Anticipation for the 2018 midterm elections has already started to grow. While vote choice patterns across different groups prove similar between midterm and presidential years, turnout rates—and resulting electorate makeups—do not. I wanted to check the midterm-presidential gap in turnout rates within major demographic groups, and whether that has changed over time.

The best available data to measure these trends can be found at the U.S. Elections Project website, operated by Professor Michael McDonald. The data contains turnout rates from the Current Population Survey for every midterm and presidential election from 1986 to 2014 and broken up by four different racial, age, and educational attainment subgroups. Importantly, McDonald has a version of this turnout data in which he applies a vote overreport bias correction. Given how survey respondents notoriously over report past voting in elections, this correction is very useful and thus I use this version of turnout in the figures below.

Race

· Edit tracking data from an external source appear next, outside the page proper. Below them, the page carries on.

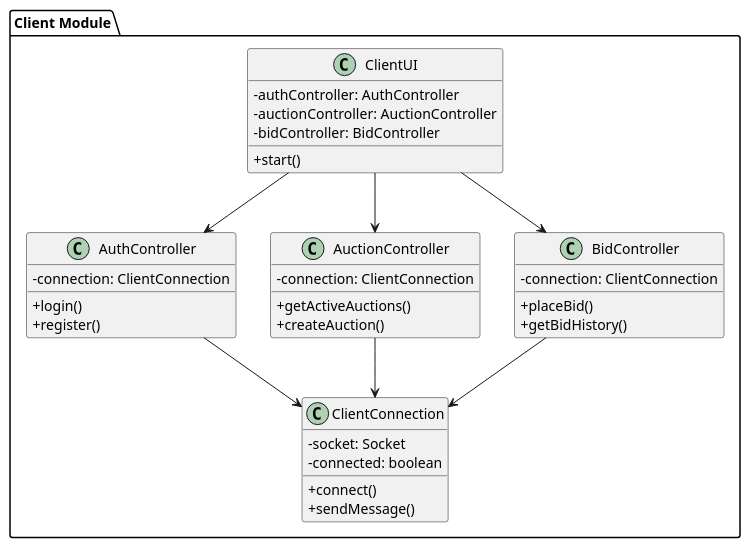
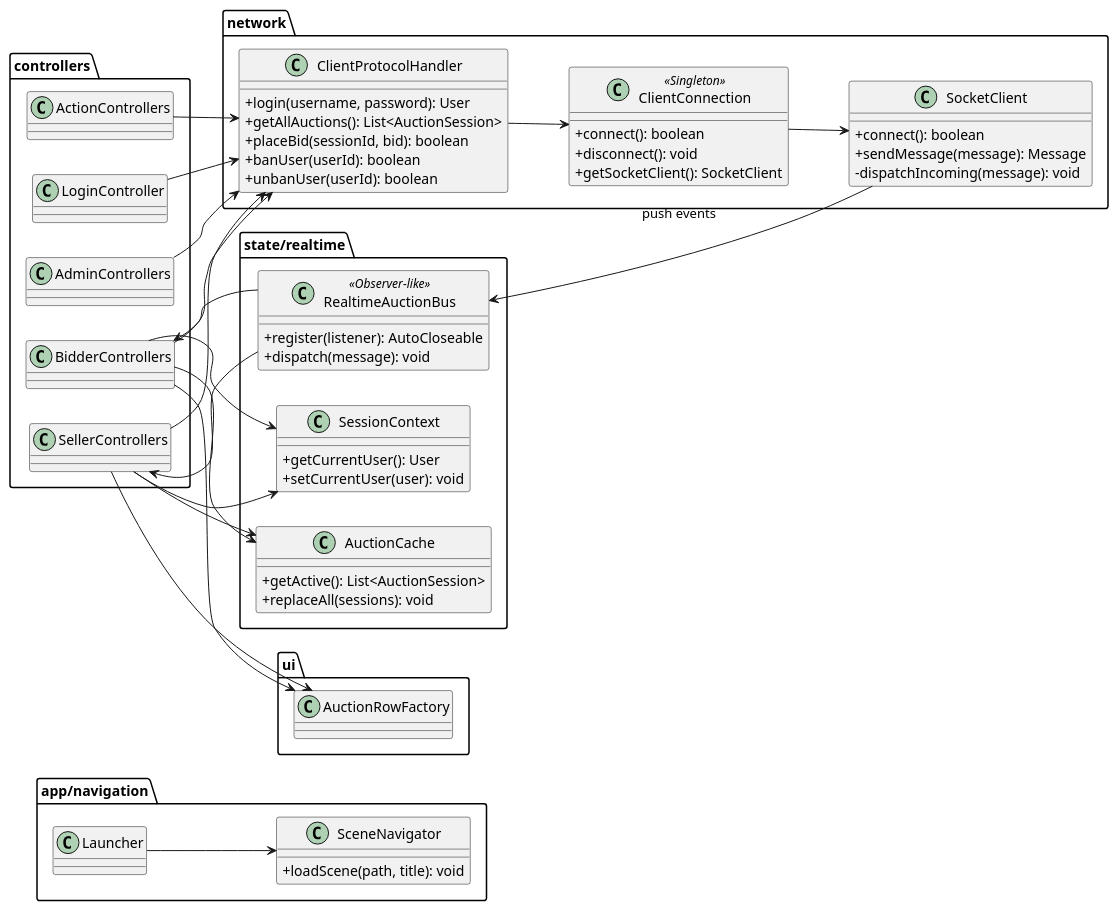
The diagram in docs/diagrams/class_client.puml (duydo11/auction-system-cua-hai-giang-duy-va-beo), drawn with PlantUML before and after one commit. The commit also changed 24 other files, not shown here.

First line of the commit message:
docs: refresh UML diagrams to match current architecture

```diff
--- a/docs/diagrams/class_client.puml
+++ b/docs/diagrams/class_client.puml
@@ -1,45 +1,81 @@
 @startuml
-' Class diagram - Client module
+' Class diagram - Client module (current codebase, grouped)
 skinparam classAttributeIconSize 0
+left to right direction
 
-package "Client Module" {
-  class ClientConnection {
-    - socket: Socket
-    - connected: boolean
-    + connect()
-    + sendMessage()
+package "app/navigation" {
+  class Launcher
+  class SceneNavigator {
+    + loadScene(path, title): void
+  }
+}
+
+package "network" {
+  class ClientConnection <<Singleton>> {
+    + connect(): boolean
+    + disconnect(): void
+    + getSocketClient(): SocketClient
   }
 
-  class AuthController {
-    - connection: ClientConnection
-    + login()
-    + register()
+  class SocketClient {
+    + connect(): boolean
+    + sendMessage(message): Message
+    - dispatchIncoming(message): void
   }
 
-  class AuctionController {
-    - connection: ClientConnection
-    + getActiveAuctions()
-    + createAuction()
+  class ClientProtocolHandler {
+    + login(username, password): User
+    + getAllAuctions(): List<AuctionSession>
+    + placeBid(sessionId, bid): boolean
+    + banUser(userId): boolean
+    + unbanUser(userId): boolean
+  }
+}
+
+package "state/realtime" {
+  class SessionContext {
+    + getCurrentUser(): User
+    + setCurrentUser(user): void
   }
 
-  class BidController {
-    - connection: ClientConnection
-    + placeBid()
-    + getBidHistory()
+  class AuctionCache {
+    + getActive(): List<AuctionSession>
+    + replaceAll(sessions): void
   }
 
-  class ClientUI {
-    - authController: AuthController
-    - auctionController: AuctionController
-    - bidController: BidController
-    + start()
+  class RealtimeAuctionBus <<Observer-like>> {
+    + register(listener): AutoCloseable
+    + dispatch(message): void
   }
+}
 
-  ClientUI --> AuthController
-  ClientUI --> AuctionController
-  ClientUI --> BidController
-  AuthController --> ClientConnection
-  AuctionController --> ClientConnection
-  BidController --> ClientConnection
+package "controllers" {
+  class LoginController
+  class AdminControllers
+  class BidderControllers
+  class SellerControllers
+  class ActionControllers
 }
+
+package "ui" {
+  class AuctionRowFactory
+}
+
+Launcher --> SceneNavigator
+LoginController --> ClientProtocolHandler
+AdminControllers --> ClientProtocolHandler
+BidderControllers --> ClientProtocolHandler
+SellerControllers --> ClientProtocolHandler
+ActionControllers --> ClientProtocolHandler
+ClientProtocolHandler --> ClientConnection
+ClientConnection --> SocketClient
+SocketClient --> RealtimeAuctionBus : push events
+RealtimeAuctionBus --> BidderControllers
+RealtimeAuctionBus --> SellerControllers
+BidderControllers --> SessionContext
+SellerControllers --> SessionContext
+BidderControllers --> AuctionCache
+SellerControllers --> AuctionCache
+BidderControllers --> AuctionRowFactory
+SellerControllers --> AuctionRowFactory
 @enduml
```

For all racial groups, the gap in turnout for midterm and presidential elections was the narrowest during the first half of this time period in the late 1980s and the 1990s. The gap steadily grows thereafter: while more people across all racial groups turn out to vote in presidential elections, turnout rates in midterm years stagnate if not decline. The pattern is most pronounced among blacks, likely generated by Barack Obama’s presence on the ballot in the 2008 and 2012 presidential elections, which explains the surge in black turnout at those times but lack of a corresponding increase during surrounding midterm years.

The one other key note here is the recent context: turnout in the last midterm election in 2014 dropped by a considerable amount for all racial groups. That was especially the case among Hispanics—with a record low of 21.1 percent turnout during this time frame—and other races—also with a turnout nadir for this period—of which Asians make up a big part.

Age

For all of the age groups in the above graph, the midterm-presidential year turnout gap generally gets to its smallest level around the 1990s. Since then, the gap has grown for the three of the four youngest age groups here, a trend that follows a similar dynamic observed in turnout rates by race: for age groups 18-29, 30-44, and 45-59, turnout rates in presidential elections grow, while midterm turnout stays about constant. For Americans age 60 or more, however, turnout in midterms does not stagnate in the same way in the latter half of this time span, and instead steadily grows from 1998 to 2010. This explains why older age groups have increasingly taken up a larger share of midterm electorates over the last few decades. Yet older voters were not immune to the turnout drop in 2014, as all age groups experienced this turnout rate decline, especially Americans age 45-59.

Education

The midterm-presidential election turnout gap among groups of different educational attainment also grows a bit in the second half of this time period. However, the trend of an increasing gap is not as strong as it is among other demographic subgroups, as it appears more stable for Americans of different educational levels. The gap tends to be larger among those with some college education or a college degree, followed by those with post-graduate education. Americans with less than a high school education, on the other hand, have the smallest gap of all four groups here: their turnout habits differ much less between midterm and presidential years compared to Americans of other educational levels. And once again, all groups experience a turnout drop in 2014, particularly among people at the two highest educational levels.

All of these demographic aspects of turnout will be crucial to watch as we approach the 2018 midterm season. Turnout gaps in midterm and presidential years have grown across several groups over the last few decades. Many of these, including African Americans, Hispanics, the youngest voters, and those with higher educational attainment feature prominently in a party coalition (Democrats) that was recently thrown out of power. Turnout gap trends within these particular groups are bound to have strong implications on the political scene within a matter of years.